* [WHAT YOU SHOULD DO]
Identify each line below that contains the word "ipynb", and copy it out.

#### DATA FOR THIS TASK ####

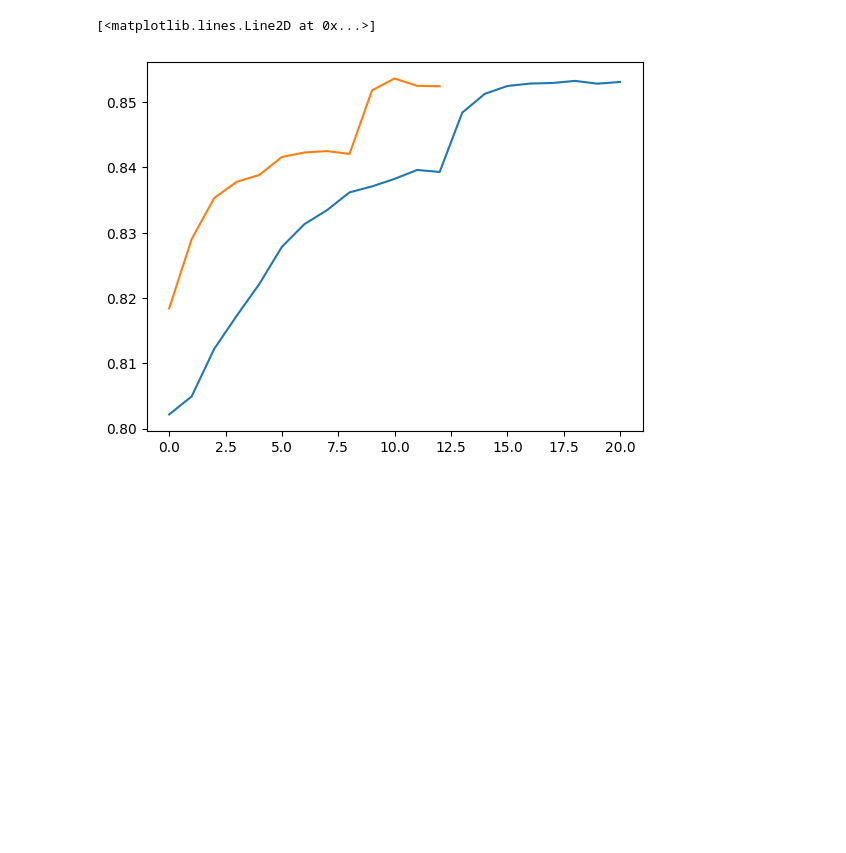
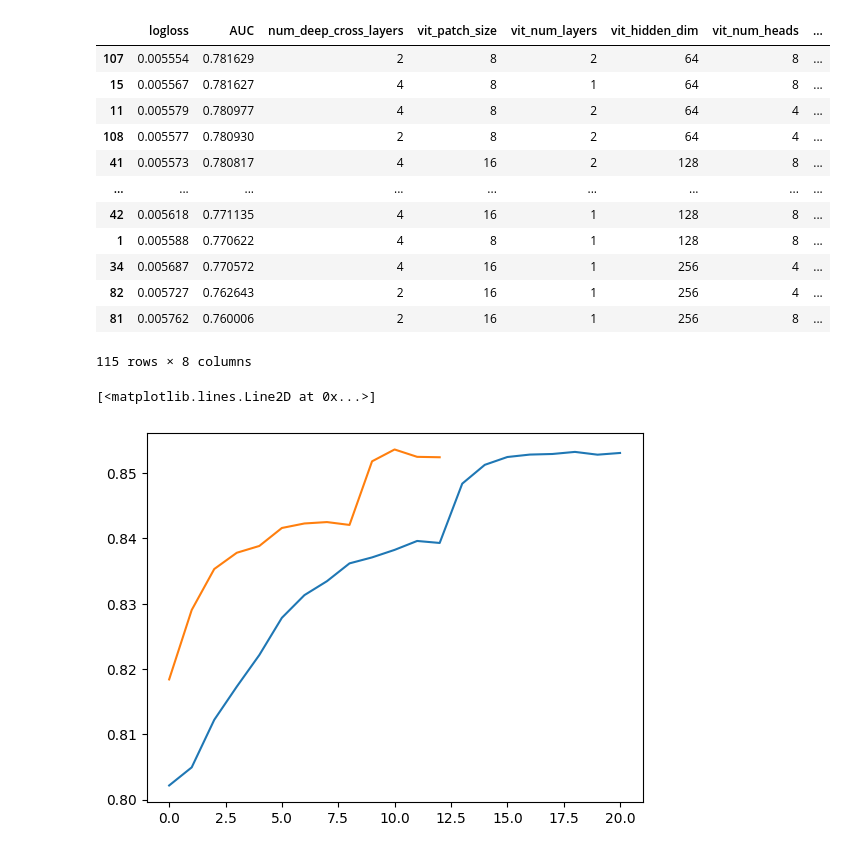
Before and after one commit to bw-99/scv, a Jupyter notebook: vis.ipynb, the cells around one changed output. Cells and saved outputs as stored; diff of their text form; code cells hidden in the pictures; blank space fills up the shorter version.

```diff
--- a/vis.ipynb
+++ b/vis.ipynb
@@ -177,3 +254,19 @@ results
+# %%
+df.sort_values("AUC", ascending=False)[metrics+more_than_two_cols]
+# %% [output]
+|  | logloss | AUC | num_deep_cross_layers | vit_patch_size | vit_num_layers | vit_hidden_dim | vit_num_heads | ... |
+| 107 | 0.005554 | 0.781629 | 2 | 8 | 2 | 64 | 8 | ... |
+| 15 | 0.005567 | 0.781627 | 4 | 8 | 1 | 64 | 8 | ... |
+| 11 | 0.005579 | 0.780977 | 4 | 8 | 2 | 64 | 4 | ... |
+| 108 | 0.005577 | 0.780930 | 2 | 8 | 2 | 64 | 4 | ... |
+| 41 | 0.005573 | 0.780817 | 4 | 16 | 2 | 128 | 8 | ... |
+| ... | ... | ... | ... | ... | ... | ... | ... | ... |
+| 42 | 0.005618 | 0.771135 | 4 | 16 | 1 | 128 | 8 | ... |
+| 1 | 0.005588 | 0.770622 | 4 | 8 | 1 | 128 | 8 | ... |
+| 34 | 0.005687 | 0.770572 | 4 | 16 | 1 | 256 | 4 | ... |
+| 82 | 0.005727 | 0.762643 | 2 | 16 | 1 | 256 | 4 | ... |
+| 81 | 0.005762 | 0.760006 | 2 | 16 | 1 | 256 | 8 | ... |
+115 rows × 8 columns
 # %%
 import matplotlib.pyplot as plt
 import numpy as np
```
Also changed, not shown: parts of 15 cells of this notebook, 24 other files.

####

* [OUTPUT OF THE TASK]
Before and after one commit to bw-99/scv, a Jupyter notebook: vis.ipynb, the cells around one changed output. Cells and saved outputs as stored; diff of their text form; code cells hidden in the pictures; blank space fills up the shorter version.
--- a/vis.ipynb
+++ b/vis.ipynb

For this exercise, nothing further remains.